If we allow ourselves to be convinced that we have plundered and desecrated the natural world beyond our ability to fix it, then we will do nothing to repair what we have done and the cycle of destruction will continue. If, on the other hand, we take the necessary steps to start giving back to the earth as much as we take, we can restore our sense of balance, our hope for a better future, and renew our role as the world's humble caretakers.
We don't have to sacrifice bulls to do that. But we do have to listen to the wisdom of the wastewater treatment plant. We can do a much better job of closing the loop of our relationship with the natural world, just as the ancient Israelites did when they gave back to God some of what they had taken. Today, we do that by replacing the clean water we use – drop for drop. We do it by planting new trees when we cut others down to build our homes and cities. We can do that by reclaiming the carbon dioxide that we release into the atmosphere to slow and reduce climate change.
We need to stop convincing ourselves that there is nothing we can do and that the destruction of the earth by human beings is inevitable. It's not. We can restore what we have broken.

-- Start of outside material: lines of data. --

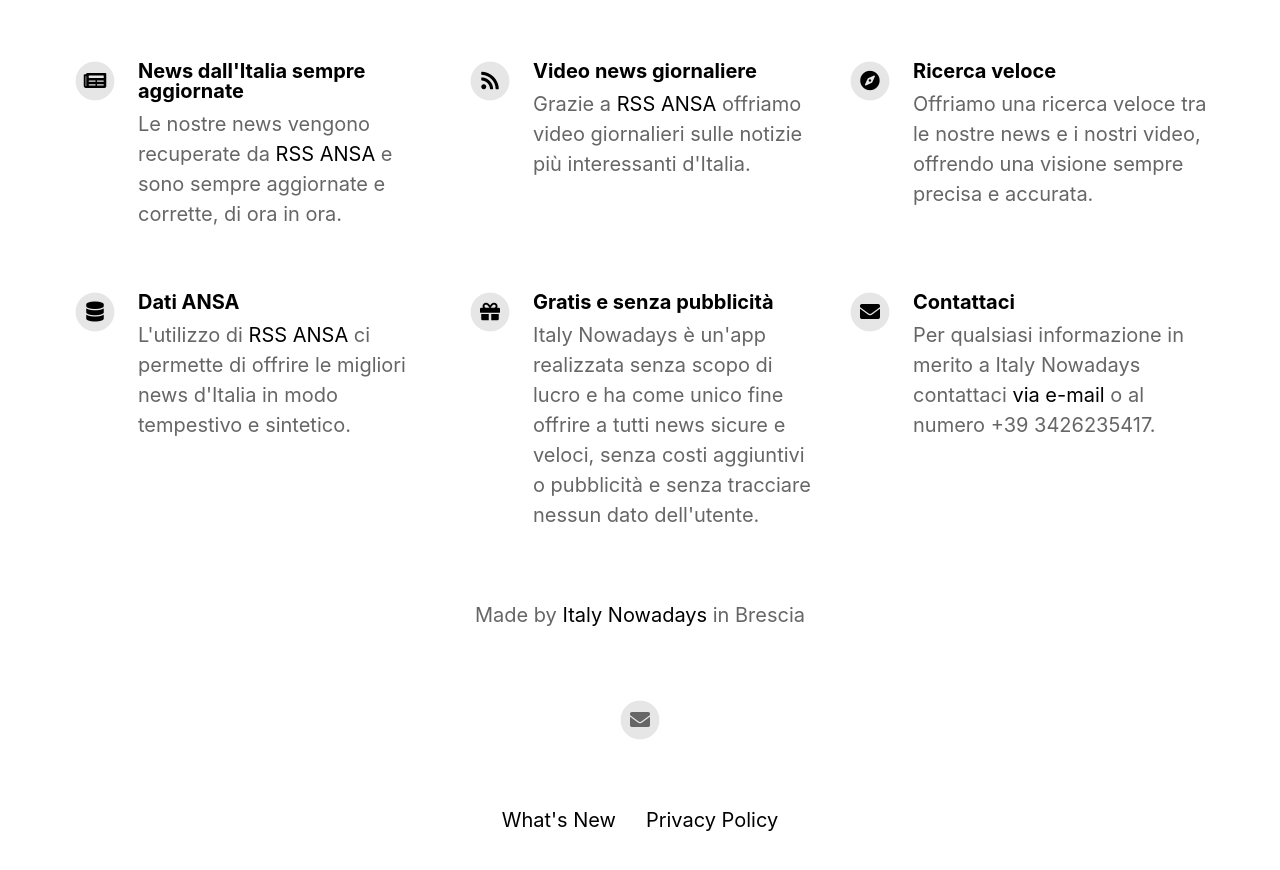
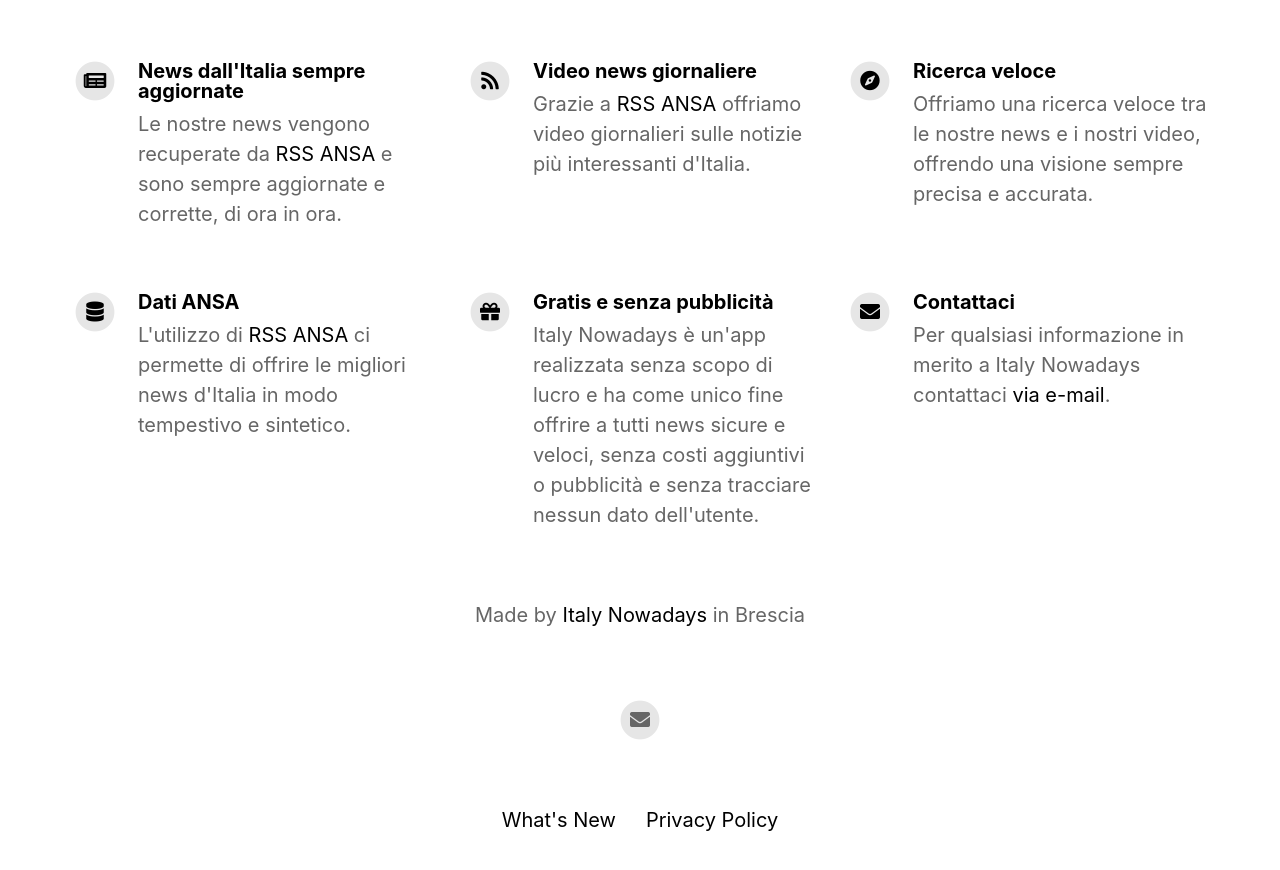
Before and after one commit to dariopellegrini/italynowadays, a Jekyll site: the page built from index.html, in a window 1280 px wide and 900 px high, scrolled down 1023 px. Shown: the top 870 px of the window. Built offline with Jekyll 4.4.1, drawn with Linux system fonts in a browser that asks for light colours; nearby versions of some CDN libraries.

Commit message:
Update _config.yml

```diff
--- a/_config.yml
+++ b/_config.yml
@@ -56,7 +56,7 @@ features                                  :
     fontawesome_icon_name                 : gift
 
   - title                                 : Contattaci
-    description                           : Per qualsiasi informazione in merito a Italy Nowadays contattaci <a href="mailto:italynowadays@gmail.com">via e-mail</a> o al numero +39 3426235417.
+    description                           : Per qualsiasi informazione in merito a Italy Nowadays contattaci <a href="mailto:italynowadays@gmail.com">via e-mail</a>.
     fontawesome_icon_name                 : envelope
 
 
```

We can heal ourselves and heal the world.
Other Posts on This Topic:
Tu BiShvat: The Tree and the Renewal of Creation
Tzav: Transformation through Fire